Pick out the lines below with "button" and list them.

_THE DATA:_
▼

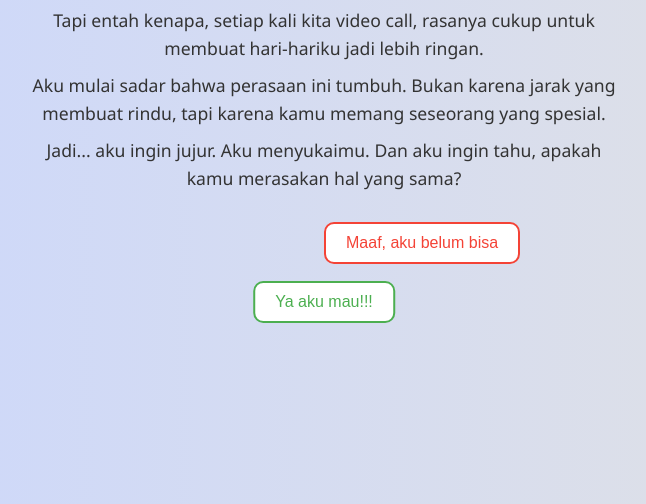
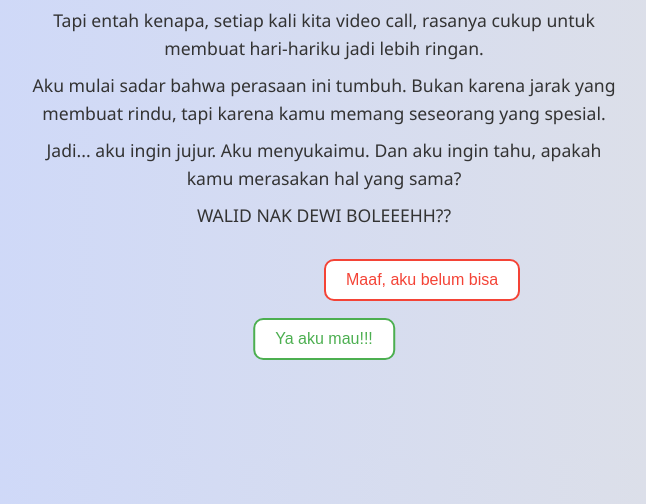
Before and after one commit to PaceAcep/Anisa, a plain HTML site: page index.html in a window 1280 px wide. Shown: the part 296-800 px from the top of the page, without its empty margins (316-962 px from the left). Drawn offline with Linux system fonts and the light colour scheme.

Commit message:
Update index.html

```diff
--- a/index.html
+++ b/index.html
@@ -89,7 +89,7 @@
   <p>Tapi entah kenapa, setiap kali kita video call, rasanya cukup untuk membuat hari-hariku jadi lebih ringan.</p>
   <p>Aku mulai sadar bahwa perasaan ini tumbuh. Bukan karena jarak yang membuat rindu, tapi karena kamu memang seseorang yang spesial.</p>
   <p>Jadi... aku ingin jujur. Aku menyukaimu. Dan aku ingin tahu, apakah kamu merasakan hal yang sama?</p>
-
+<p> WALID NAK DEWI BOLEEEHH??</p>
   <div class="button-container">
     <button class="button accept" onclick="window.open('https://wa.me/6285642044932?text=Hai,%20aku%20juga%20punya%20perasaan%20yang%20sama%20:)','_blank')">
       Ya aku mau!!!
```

▲

_REPLY:_
   <div class="button-container">
     <button class="button accept" onclick="window.open('https://wa.me/6285642044932?text=Hai,%20aku%20juga%20punya%20perasaan%20yang%20sama%20:)','_blank')">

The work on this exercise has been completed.